For the past couple of weeks, I’ve found myself thinking about some of the Lean basics. Maybe because there was a lot of great discussion about ‘Back to Basics’ at the Portugal Lean Summit 2018, or maybe it’s because I’ve been focused on writing my next book How to Coach for Creativity and Service Excellence: A Workbook for Lean Coaches.

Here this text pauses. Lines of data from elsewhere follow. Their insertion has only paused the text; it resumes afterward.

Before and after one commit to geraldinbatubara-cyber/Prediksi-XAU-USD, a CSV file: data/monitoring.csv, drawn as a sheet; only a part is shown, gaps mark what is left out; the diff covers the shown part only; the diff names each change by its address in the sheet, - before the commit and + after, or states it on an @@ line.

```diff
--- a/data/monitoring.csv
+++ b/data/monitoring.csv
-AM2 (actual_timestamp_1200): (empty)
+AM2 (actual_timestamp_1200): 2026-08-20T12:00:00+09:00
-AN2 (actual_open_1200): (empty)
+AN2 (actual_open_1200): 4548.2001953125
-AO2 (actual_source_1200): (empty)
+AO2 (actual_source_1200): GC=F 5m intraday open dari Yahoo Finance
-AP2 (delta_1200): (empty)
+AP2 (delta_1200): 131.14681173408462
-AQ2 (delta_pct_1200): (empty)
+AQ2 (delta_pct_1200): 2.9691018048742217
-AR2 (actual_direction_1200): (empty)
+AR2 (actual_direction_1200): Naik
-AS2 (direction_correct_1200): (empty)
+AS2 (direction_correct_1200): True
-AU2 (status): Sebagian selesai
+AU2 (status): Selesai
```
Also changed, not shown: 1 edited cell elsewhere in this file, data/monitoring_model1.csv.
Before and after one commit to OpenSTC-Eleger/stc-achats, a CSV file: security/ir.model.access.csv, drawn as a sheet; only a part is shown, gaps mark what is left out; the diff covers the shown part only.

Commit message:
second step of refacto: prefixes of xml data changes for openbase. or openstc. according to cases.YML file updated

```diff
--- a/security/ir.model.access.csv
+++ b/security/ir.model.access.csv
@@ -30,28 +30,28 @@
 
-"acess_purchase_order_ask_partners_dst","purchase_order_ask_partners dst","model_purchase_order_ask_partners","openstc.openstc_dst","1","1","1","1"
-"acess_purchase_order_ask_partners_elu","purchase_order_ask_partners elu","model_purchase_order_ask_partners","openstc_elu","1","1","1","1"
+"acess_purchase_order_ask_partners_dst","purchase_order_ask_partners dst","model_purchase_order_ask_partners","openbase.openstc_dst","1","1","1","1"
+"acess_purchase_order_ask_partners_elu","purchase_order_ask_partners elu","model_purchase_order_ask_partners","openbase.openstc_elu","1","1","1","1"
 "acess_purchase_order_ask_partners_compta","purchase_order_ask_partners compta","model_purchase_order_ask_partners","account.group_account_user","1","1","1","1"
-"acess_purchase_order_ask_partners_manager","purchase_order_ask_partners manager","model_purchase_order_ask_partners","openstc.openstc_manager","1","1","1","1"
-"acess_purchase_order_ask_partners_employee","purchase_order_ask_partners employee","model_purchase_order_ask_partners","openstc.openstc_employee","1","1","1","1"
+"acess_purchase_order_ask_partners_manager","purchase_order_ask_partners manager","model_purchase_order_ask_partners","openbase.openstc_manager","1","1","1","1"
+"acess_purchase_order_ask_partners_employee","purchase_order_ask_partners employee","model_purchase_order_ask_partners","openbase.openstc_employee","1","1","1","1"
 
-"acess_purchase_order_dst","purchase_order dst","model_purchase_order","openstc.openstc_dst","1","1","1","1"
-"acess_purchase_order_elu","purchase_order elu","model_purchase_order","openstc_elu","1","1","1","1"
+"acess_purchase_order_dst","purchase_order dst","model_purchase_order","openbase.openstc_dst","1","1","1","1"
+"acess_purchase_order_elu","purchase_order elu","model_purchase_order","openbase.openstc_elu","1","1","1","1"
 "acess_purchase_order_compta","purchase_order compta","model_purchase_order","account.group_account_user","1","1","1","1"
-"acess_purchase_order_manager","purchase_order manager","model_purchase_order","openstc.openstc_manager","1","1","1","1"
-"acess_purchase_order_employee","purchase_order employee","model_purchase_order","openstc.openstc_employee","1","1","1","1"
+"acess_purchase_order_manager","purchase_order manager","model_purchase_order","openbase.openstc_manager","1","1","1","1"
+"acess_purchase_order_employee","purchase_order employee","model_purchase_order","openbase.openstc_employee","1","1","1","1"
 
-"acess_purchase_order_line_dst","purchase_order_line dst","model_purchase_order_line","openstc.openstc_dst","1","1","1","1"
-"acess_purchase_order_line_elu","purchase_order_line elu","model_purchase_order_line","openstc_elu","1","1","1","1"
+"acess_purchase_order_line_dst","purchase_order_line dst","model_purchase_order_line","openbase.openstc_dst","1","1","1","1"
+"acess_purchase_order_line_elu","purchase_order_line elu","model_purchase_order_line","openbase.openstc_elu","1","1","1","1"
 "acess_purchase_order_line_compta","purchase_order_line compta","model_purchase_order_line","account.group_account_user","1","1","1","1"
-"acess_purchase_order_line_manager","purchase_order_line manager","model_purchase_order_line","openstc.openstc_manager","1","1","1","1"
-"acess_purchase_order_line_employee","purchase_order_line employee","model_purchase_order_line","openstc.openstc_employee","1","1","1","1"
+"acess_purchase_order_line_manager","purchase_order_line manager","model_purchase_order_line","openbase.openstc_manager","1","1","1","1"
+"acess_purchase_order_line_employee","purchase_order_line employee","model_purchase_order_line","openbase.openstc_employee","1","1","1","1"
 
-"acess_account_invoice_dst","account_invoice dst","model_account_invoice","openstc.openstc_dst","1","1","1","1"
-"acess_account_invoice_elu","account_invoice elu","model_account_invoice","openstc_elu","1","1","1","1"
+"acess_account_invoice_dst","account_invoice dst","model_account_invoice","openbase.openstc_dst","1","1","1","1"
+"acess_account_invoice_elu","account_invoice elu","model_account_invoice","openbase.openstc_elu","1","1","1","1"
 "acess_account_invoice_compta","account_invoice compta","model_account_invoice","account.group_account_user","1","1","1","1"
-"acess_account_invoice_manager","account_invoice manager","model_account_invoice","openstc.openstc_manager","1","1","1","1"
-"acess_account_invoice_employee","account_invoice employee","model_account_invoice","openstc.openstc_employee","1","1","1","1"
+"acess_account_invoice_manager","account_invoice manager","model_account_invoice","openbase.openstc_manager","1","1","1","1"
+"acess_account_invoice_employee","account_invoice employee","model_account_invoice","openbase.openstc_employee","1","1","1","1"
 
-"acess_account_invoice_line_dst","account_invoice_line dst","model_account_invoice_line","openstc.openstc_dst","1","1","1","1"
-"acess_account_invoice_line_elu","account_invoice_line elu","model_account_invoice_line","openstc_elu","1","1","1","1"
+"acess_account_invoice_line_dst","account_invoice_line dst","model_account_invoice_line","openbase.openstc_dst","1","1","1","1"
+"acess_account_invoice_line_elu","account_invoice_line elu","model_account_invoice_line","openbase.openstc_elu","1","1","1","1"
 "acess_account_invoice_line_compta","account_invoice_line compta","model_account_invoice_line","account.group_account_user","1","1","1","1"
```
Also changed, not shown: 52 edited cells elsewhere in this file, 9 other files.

Today, as I was writing about one of the most basic lean practices – ‘going to see’ – I wondered how many leaders really make the time to ‘go see’ on a regular basis? And then I wondered, for those leaders that do, do they just ‘go to see’ how the work is being done, or are they also ‘going to see’ how the people who are doing the work are feeling? Going to see how the work is done is great! But, if leaders don’t take the time, while they’re in gemba (the place where the work for customers is actually performed), to ‘check-in’ with the people who are doing the work, they’ve missed an important opportunity! Because most people come to work each day, eager to get all the work done that their customers need. When they are overwhelmed by more than they can handle, or when there are problems that they can’t resolve, they feel frustrated and stressed. And, that’s not how they should feel, because unhappy, stressed employees don’t make for happy customers. And overwhelmed, unhappy and stressed employees are more likely to make mistakes and to become disengaged. When we ‘go’ to where people are really working and find employees who aren’t ‘feeling’ happy and satisfied, it gives us the wonderful opportunity to find out what’s hard for them in the process, and to help them, right then and there, create easier, more effective and efficient ways to work. Then they – and their customers – will be happier.
Looking back on statistics and metrics about yesterday’s work, and at emoji’s showing how people are feeling can be helpful. Even more helpful, though, is making the time to go ‘back to basics’ and ‘go see’ for yourself!